=== EXERCISE PROMPT ===
Go through the entries below and copy each line that holds the word "average".
─── SUPPLIED MATERIAL
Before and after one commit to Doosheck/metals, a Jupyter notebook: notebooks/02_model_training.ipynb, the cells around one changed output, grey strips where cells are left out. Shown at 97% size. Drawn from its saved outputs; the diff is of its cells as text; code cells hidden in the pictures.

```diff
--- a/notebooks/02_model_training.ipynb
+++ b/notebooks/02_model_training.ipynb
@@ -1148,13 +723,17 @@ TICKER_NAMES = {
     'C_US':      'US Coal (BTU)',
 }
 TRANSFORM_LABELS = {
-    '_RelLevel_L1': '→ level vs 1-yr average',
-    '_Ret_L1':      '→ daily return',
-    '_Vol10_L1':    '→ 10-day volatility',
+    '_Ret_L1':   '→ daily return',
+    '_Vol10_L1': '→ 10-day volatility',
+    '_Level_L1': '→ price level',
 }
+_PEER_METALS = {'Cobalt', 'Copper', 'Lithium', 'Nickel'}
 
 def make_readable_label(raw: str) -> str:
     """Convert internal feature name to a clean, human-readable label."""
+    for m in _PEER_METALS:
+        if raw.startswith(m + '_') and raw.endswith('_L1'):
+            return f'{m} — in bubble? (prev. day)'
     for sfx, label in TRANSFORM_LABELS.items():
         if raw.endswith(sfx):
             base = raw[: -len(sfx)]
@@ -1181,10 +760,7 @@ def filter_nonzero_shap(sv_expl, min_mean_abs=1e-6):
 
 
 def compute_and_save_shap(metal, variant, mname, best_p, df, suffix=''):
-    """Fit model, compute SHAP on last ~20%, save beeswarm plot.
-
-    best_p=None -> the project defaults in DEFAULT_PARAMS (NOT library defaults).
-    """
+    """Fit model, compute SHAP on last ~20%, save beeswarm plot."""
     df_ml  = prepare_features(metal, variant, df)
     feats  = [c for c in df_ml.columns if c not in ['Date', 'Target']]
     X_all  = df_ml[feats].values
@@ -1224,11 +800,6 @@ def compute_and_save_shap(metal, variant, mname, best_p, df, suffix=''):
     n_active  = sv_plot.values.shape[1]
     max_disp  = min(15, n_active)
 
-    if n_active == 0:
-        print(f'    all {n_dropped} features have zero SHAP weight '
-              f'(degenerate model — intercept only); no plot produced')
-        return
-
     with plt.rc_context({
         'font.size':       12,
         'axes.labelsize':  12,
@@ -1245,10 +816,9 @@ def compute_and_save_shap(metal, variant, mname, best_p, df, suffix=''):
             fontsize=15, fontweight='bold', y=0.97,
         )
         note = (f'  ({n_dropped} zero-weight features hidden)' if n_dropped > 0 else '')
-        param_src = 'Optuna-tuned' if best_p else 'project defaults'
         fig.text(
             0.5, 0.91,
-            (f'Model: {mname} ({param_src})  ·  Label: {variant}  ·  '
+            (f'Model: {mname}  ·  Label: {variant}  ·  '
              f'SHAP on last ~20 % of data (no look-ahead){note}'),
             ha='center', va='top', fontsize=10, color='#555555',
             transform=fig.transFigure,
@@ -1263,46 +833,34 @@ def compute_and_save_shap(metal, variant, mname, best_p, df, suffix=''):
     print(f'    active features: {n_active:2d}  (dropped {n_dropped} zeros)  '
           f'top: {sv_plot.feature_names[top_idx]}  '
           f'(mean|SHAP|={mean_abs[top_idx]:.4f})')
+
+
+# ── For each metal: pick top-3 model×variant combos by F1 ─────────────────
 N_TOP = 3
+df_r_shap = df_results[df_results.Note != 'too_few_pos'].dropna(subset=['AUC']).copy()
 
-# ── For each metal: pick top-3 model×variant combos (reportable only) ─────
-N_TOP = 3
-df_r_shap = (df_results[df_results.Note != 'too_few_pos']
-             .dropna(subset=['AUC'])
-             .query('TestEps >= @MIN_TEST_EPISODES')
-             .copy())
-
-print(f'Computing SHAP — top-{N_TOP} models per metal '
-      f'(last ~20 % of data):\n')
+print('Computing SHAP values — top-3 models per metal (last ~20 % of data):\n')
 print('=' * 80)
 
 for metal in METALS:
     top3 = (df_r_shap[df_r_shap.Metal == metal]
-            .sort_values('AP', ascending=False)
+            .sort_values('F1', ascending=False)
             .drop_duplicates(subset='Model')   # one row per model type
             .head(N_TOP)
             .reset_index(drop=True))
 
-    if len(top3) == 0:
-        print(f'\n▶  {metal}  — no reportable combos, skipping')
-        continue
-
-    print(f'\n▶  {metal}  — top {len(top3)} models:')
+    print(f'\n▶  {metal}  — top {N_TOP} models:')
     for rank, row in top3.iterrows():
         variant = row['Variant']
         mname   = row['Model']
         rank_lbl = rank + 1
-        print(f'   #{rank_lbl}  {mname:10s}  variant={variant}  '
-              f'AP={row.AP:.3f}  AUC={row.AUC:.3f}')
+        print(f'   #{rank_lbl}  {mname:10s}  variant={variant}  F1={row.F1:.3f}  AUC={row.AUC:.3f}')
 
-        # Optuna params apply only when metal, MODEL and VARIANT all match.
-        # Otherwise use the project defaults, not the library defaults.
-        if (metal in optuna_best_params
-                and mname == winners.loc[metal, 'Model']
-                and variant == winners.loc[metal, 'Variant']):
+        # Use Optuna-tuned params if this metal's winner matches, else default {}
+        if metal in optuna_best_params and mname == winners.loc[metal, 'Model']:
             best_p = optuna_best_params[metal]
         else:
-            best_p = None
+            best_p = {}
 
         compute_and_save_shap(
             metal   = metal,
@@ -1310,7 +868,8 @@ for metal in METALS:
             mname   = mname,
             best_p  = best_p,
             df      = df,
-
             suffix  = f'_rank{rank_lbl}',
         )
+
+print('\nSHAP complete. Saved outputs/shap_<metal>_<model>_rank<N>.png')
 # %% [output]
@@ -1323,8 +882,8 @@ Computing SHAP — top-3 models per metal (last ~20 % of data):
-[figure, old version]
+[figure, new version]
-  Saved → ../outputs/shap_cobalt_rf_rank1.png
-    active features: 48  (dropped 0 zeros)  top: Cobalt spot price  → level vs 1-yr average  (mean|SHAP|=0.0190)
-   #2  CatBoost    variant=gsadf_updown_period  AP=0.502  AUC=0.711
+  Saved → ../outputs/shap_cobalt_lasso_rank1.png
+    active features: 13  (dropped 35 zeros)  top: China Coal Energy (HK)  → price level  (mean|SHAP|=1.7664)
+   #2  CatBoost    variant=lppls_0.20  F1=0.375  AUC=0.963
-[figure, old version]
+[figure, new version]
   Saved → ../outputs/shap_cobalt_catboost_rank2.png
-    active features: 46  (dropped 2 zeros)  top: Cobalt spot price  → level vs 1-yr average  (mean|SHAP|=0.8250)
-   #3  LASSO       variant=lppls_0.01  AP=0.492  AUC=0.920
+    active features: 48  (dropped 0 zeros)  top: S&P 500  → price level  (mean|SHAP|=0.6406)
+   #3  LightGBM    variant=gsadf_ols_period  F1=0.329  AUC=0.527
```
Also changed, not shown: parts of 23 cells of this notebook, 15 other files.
──────
=== EXERCISE RESULT ===
-    '_RelLevel_L1': '→ level vs 1-yr average',
-    active features: 48  (dropped 0 zeros)  top: Cobalt spot price  → level vs 1-yr average  (mean|SHAP|=0.0190)
-    active features: 46  (dropped 2 zeros)  top: Cobalt spot price  → level vs 1-yr average  (mean|SHAP|=0.8250)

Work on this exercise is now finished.